### TASK OBJECTIVE
Go through the entries below and tally the lines containing the string "burst"; report only the tally.

### INPUT DATA
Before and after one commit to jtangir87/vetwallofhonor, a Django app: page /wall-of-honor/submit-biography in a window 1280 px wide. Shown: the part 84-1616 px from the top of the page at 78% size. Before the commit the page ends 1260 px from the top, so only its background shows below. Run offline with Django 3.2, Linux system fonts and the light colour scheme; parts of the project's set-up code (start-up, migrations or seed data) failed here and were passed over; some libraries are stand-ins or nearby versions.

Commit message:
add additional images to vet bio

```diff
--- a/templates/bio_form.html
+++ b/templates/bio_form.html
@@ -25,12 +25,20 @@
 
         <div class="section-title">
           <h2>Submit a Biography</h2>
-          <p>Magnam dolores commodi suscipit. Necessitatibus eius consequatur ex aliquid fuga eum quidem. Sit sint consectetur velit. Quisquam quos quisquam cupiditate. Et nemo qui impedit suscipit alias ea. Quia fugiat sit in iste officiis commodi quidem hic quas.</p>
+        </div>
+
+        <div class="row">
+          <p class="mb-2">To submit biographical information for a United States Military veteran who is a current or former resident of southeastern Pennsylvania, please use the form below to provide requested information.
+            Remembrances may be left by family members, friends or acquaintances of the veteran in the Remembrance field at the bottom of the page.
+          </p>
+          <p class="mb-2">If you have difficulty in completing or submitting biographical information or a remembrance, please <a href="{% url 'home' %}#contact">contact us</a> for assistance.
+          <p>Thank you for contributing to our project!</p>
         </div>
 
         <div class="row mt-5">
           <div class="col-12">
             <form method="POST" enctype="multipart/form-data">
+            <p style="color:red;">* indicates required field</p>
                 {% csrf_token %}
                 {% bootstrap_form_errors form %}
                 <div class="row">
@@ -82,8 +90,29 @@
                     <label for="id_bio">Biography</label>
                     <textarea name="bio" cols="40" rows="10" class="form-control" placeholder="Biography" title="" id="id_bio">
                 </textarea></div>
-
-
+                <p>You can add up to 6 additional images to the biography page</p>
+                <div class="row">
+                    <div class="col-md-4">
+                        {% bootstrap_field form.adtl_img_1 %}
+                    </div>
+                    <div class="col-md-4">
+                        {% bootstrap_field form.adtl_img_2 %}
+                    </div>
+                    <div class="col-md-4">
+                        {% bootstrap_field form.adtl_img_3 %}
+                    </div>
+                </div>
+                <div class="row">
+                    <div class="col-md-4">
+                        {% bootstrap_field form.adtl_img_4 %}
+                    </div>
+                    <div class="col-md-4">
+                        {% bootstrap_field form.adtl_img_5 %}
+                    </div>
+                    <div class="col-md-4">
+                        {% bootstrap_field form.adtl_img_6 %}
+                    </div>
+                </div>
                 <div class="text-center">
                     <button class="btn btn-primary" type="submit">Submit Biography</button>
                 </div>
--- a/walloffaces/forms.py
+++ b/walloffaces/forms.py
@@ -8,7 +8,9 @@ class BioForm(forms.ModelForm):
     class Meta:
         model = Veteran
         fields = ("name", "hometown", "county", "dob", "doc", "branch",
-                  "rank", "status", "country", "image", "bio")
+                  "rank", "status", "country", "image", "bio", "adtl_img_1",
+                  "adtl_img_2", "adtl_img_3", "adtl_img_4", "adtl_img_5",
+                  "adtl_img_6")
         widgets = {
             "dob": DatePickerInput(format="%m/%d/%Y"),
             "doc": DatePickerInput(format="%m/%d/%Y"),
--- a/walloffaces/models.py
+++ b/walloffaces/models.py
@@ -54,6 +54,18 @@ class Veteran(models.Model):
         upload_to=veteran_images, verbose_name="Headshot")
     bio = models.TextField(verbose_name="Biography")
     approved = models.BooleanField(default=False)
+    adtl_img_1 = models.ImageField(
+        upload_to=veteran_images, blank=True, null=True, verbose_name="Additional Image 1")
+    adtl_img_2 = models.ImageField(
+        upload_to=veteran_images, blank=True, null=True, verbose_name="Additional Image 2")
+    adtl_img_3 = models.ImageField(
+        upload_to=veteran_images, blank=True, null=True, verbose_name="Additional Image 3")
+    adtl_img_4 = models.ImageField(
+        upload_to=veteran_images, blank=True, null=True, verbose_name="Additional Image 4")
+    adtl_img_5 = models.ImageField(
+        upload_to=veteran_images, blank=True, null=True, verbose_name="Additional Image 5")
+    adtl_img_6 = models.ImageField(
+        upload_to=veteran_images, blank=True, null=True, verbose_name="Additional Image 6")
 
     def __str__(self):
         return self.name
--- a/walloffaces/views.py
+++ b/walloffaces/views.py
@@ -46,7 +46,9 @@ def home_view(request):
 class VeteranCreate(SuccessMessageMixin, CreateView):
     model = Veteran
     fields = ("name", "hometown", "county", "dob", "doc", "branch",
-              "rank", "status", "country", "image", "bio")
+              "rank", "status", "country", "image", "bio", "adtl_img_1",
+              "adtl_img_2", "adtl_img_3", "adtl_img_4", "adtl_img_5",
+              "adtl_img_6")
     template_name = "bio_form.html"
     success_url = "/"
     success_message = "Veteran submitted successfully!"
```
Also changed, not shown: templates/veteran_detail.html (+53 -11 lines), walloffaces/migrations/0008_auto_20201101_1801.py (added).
* * *
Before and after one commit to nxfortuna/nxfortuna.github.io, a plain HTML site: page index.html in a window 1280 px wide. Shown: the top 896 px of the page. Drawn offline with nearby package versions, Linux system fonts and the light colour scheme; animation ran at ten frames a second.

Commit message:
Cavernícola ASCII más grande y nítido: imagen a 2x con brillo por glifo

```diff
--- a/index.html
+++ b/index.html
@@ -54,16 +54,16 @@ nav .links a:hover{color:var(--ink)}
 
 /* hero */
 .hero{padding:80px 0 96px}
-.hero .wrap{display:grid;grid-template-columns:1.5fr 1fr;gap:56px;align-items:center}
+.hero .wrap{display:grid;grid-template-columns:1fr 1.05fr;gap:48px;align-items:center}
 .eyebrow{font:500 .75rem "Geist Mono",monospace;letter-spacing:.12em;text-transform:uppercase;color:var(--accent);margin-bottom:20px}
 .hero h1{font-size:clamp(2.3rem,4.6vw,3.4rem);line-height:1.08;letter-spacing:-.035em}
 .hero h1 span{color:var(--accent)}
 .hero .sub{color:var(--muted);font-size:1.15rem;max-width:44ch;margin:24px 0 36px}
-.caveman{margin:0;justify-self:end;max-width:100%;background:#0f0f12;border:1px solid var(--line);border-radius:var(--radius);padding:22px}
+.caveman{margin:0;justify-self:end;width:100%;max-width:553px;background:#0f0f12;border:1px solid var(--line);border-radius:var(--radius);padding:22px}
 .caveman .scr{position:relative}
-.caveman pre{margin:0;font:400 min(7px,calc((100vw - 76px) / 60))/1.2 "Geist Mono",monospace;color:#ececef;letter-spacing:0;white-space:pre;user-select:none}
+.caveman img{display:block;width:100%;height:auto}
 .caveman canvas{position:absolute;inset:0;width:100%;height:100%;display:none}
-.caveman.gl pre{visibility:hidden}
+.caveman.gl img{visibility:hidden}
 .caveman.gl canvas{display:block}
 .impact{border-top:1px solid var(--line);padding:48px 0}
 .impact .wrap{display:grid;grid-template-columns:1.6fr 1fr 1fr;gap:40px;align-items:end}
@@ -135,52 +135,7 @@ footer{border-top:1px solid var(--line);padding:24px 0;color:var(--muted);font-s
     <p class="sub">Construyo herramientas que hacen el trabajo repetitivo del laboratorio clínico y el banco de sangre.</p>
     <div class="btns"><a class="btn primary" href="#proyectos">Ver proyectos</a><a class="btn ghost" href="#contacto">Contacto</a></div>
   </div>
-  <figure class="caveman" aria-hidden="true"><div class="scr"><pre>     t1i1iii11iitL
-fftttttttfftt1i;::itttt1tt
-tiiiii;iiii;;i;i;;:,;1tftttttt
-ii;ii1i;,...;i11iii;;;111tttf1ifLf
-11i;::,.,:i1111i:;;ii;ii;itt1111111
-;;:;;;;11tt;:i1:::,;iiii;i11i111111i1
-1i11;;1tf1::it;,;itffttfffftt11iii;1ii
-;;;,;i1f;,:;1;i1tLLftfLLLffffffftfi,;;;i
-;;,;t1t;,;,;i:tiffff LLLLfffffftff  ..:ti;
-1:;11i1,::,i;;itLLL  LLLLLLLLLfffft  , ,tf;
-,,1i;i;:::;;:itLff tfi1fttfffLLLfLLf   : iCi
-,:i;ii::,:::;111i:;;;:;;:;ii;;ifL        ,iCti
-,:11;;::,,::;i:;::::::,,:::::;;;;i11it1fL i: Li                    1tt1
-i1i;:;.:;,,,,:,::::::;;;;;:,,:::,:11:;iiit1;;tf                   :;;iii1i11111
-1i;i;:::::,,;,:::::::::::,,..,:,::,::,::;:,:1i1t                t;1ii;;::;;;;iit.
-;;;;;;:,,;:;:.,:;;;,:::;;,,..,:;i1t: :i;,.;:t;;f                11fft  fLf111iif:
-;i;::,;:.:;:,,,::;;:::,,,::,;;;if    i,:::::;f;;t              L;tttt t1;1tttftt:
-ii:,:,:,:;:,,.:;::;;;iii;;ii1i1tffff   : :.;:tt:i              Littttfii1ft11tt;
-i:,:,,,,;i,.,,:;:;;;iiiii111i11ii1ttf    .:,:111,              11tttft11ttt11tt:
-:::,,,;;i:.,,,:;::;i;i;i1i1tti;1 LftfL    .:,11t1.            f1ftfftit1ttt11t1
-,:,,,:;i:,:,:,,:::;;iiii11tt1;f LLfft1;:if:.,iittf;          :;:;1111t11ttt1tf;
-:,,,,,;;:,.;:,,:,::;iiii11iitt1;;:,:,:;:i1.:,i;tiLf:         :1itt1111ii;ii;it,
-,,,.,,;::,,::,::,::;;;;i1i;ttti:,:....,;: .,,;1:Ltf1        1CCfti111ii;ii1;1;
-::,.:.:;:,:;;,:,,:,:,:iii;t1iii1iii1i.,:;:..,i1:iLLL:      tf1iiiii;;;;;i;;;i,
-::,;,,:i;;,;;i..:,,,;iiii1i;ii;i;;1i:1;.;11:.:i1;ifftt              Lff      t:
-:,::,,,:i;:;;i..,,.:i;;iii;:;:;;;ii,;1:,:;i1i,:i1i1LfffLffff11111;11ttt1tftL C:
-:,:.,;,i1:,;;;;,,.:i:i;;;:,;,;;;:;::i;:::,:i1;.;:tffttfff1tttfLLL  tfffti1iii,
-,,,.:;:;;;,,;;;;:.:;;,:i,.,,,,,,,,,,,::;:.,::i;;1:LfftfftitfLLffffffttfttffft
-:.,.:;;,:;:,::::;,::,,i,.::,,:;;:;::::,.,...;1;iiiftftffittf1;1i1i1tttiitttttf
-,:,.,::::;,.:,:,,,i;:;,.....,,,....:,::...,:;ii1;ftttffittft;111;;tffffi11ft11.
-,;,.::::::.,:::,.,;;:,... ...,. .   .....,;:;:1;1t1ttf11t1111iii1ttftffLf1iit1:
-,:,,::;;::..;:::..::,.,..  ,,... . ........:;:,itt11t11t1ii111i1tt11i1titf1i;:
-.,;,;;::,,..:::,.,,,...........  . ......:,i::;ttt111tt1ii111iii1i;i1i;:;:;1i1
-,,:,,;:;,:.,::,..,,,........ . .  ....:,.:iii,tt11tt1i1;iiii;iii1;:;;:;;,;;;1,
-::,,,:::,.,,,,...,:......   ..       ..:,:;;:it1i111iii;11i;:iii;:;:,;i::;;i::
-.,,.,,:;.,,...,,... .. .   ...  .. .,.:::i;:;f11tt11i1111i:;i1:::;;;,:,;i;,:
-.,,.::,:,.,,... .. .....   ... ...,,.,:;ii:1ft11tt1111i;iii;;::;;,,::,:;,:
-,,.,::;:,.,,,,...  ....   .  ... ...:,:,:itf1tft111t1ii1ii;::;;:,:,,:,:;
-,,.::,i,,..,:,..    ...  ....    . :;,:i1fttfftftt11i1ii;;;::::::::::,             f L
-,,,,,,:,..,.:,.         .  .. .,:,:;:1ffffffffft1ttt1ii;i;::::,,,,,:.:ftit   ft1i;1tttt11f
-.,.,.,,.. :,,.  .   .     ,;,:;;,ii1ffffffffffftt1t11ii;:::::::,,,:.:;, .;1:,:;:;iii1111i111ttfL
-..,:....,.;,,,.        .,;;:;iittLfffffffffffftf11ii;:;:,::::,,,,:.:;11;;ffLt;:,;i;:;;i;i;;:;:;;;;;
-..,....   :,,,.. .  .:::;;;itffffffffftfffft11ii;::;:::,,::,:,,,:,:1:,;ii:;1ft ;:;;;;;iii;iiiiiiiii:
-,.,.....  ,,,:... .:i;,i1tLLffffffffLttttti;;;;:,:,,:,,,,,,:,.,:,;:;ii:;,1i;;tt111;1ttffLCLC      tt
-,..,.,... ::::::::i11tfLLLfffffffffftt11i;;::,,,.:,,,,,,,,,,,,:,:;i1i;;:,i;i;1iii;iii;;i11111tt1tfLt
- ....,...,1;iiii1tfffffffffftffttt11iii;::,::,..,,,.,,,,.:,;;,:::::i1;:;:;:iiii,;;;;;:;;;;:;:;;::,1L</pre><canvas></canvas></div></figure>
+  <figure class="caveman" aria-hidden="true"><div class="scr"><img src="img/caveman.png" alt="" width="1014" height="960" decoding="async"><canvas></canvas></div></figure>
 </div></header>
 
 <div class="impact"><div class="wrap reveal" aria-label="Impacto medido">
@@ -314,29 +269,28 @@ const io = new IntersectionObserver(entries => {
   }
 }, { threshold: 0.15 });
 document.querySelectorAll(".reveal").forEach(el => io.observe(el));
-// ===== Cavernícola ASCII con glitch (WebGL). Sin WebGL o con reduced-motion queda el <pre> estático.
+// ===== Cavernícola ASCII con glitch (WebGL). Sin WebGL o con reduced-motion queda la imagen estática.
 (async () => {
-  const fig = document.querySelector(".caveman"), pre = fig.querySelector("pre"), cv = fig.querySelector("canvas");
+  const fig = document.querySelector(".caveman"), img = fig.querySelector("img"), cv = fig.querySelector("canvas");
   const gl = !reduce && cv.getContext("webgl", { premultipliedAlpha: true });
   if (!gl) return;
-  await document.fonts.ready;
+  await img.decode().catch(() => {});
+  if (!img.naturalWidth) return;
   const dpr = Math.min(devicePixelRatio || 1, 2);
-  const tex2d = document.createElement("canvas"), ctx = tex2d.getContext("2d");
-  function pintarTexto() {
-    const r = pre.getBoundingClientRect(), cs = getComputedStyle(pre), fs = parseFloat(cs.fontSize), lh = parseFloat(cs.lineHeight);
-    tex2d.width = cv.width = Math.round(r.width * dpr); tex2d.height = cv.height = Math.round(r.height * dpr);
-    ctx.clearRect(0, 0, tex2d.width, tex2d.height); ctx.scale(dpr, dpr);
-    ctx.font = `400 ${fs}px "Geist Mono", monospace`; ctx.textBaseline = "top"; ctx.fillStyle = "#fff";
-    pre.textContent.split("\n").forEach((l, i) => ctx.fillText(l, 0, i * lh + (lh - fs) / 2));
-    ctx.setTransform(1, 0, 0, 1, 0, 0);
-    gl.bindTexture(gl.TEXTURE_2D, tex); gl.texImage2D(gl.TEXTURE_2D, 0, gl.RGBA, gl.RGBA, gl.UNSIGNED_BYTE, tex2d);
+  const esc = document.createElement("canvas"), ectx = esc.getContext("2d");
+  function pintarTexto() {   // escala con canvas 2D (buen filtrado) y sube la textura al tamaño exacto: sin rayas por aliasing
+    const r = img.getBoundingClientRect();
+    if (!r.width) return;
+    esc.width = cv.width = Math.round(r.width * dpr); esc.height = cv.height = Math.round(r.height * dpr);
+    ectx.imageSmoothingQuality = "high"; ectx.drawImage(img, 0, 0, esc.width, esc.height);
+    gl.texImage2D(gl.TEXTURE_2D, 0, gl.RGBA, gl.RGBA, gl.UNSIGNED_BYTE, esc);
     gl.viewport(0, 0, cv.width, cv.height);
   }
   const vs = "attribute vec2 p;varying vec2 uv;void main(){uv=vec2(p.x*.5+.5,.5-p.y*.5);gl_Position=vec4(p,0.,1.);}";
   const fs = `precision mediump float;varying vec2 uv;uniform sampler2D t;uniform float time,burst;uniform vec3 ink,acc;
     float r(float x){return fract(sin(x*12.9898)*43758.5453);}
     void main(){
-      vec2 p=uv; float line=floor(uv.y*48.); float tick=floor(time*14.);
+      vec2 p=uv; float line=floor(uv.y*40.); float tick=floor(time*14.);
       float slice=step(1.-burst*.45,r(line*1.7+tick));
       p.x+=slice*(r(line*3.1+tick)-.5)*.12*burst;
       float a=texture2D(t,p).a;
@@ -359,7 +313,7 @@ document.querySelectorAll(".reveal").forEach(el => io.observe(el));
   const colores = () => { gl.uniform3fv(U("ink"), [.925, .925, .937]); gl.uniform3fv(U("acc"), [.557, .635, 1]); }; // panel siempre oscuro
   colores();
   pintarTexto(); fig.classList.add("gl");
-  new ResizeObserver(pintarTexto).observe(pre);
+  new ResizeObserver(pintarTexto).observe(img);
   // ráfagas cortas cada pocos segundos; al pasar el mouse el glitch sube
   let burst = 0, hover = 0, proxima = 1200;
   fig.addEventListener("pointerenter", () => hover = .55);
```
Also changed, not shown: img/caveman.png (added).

### TASK RESPONSE
4